Years ago, I inherited this chair from my parents. They had it as long as I can remember. Initially, it belonged to my great grandmother, so it is easily close to 100 years old. The structure of the chair is remarkable and it’s my husband’s favorite place to sit and read. Over the years, my parents probably had it reupholstered 3 or 4 times. (When I was very little, I actually remember it being a lovely cream colored ‘pleather’…..oh my). The material that I covered over has been on the chair for well over a decade.
This material/print is completely NOT my taste. I love the look of linen and french grain sack, but did not want to spend that kind of money on fabric. So, I decided that some drop cloths (washed well and dried) would fit the bill perfectly. I purchased 2 of these from Home Depot @ $11.98 a piece.
And seriously, they wash up so lovely. I put them in with some bleach, detergent and fabric softener and then dried them well. So super soft and easy to work with. I began by piecing together the frame of the chair, minus the cushions.
Then I began tucking, as deep as possible, down into the frame. The sides, back and arms were aligned and hot glued into place, as I was not sewing a slip cover for the body of the chair. Hot gluing is the way to go, plus I didn’t want to see staples all over the fabric and I was concerned about being able to reach the wood beneath the existing fabric. However, if you are a sewing wizard (I’m a basic skills gal with a sewing machine) then you may opt to quickly whip up a slip cover instead.
I just folded the seems where I wanted and hot glued it into place, pulling taught and allowing it to cool and dry before letting go. This part moves along quickly. The blessing is, drop cloths have a stitched seam all around. So I strategically made sure to have those seams exposed at the base of the chair for a finished look.
I then decided on the location of the folds/pleats at the front of the arms. Pinning them in place and then removing pins as I hot glued them in place.
Cutting a small stip, I created a finished edge as I glued, folding the fabric under. Then finished off those seams with nail head trim….so super simple.
This is when I broke out the sewing machine. I did sew a boat load of thick piping. I wanted the 2 cushions to be finished on both sides, that way I can flip them if necessary. So I traced around the cushions, sewed on the piping and hot glued the remaining seams together, since I was not going to insert a large zipper.

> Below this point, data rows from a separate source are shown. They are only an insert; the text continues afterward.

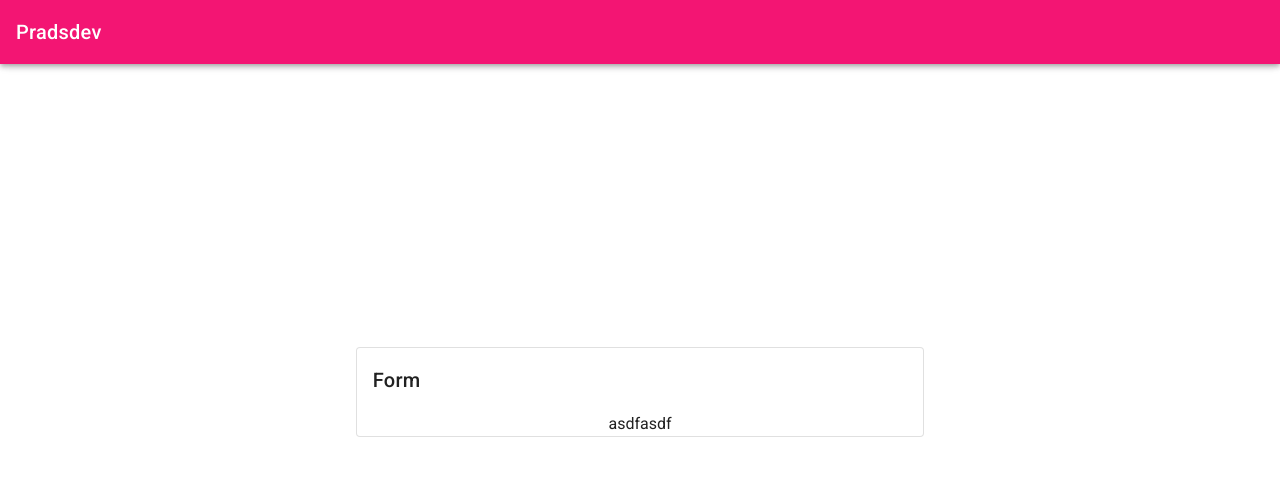
Repository: pradsdev/vue-form-validate
Page: /
An editor plug-in stored every save of this project. The page is shown before and after the next save, followed by the edit.
The browser window is 1280 px wide. The pictures show the whole page.
The project was rebuilt for these pictures with package versions that can differ from the ones it lists, and the page was loaded fresh each time. Also part of the build but not shown: vue.config.js.

Above is the page before, as saved 2020-12-21 22:49:01.

### src/App.vue
<template>
  <v-app>
    <v-app-bar
      app
      color="primary"
      dark
    >
      <div class="d-flex align-center">
        <div class="title">
          Pradsdev
        </div>
      </div>
    </v-app-bar>

    <v-main>
      <HelloWorld/>
    </v-main>
  </v-app>
</template>

<script>
import HelloWorld from './components/HelloWorld'

export default {
  name: 'App',

  components: {
    HelloWorld
  },

  data: () => ({
    //
  })
}
</script>

### src/plugins/vuetify.js
import Vue from 'vue'
import Vuetify from 'vuetify/lib/framework'

Vue.use(Vuetify)

export default new Vuetify({
  theme: {
    options: {
      customProperties: true
    },
    themes: {
      light: {
        primary: '#f31573',
        secondary: '#424242',
        accent: '#82B1FF',
        error: '#FF5252',
        info: '#2196F3',
        success: '#4CAF50',
        warning: '#FFC107'
      }
    }
  }
})

### src/components/HelloWorld.vue
<template>
  <v-container fill-height>
    <v-row class="text-center justify-center">
      <v-col cols="6">
        <v-card outlined>
          <v-card-title>
            Form
          </v-card-title>
          <v-card-content>
            asdfasdf
          </v-card-content>
        </v-card>
      </v-col>
    </v-row>
  </v-container>
</template>

<script>
export default {
  name: 'HelloWorld',

  data: () => ({
  })
}
</script>

Loaded but not shown: public/index.html (common file); src/main.js (common file)

After the next save:
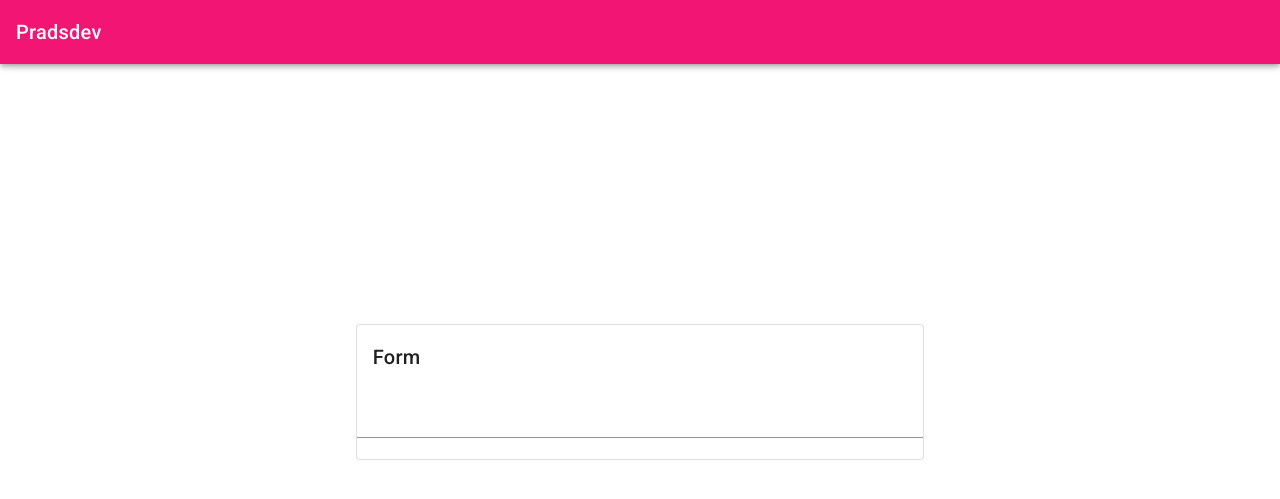
Saved 85 s later.
--- a/src/components/HelloWorld.vue
+++ b/src/components/HelloWorld.vue
@@ -7,7 +7,11 @@
             Form
           </v-card-title>
           <v-card-content>
-            asdfasdf
+            <v-form>
+              <v-text-field>
+
+              </v-text-field>
+            </v-form>
           </v-card-content>
         </v-card>
       </v-col>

Overall, this would be easy enough for any DIY’er. I suppose if you worked diligently, you could complete this in a couple of days. For me, with my kiddos sports activities, daily chores and other home improvement stuff going on, I sort of piece mealed this project to the end result….taking me just under a week.
My cost –
2 drop clothes = $ 24 (some left over)
Piping – $7 (lots left over)
Nail head trim $11 (lots left over)
Glue sticks $5 (tons left over)
Total = $47 + my free labor
Professional reupholstery would’ve run about $400. (I’ve had an estimate in the past). So my $47 cost has truly brought about outstanding satisfaction. Its such a clean and fresh update.
Drop Cloth Love!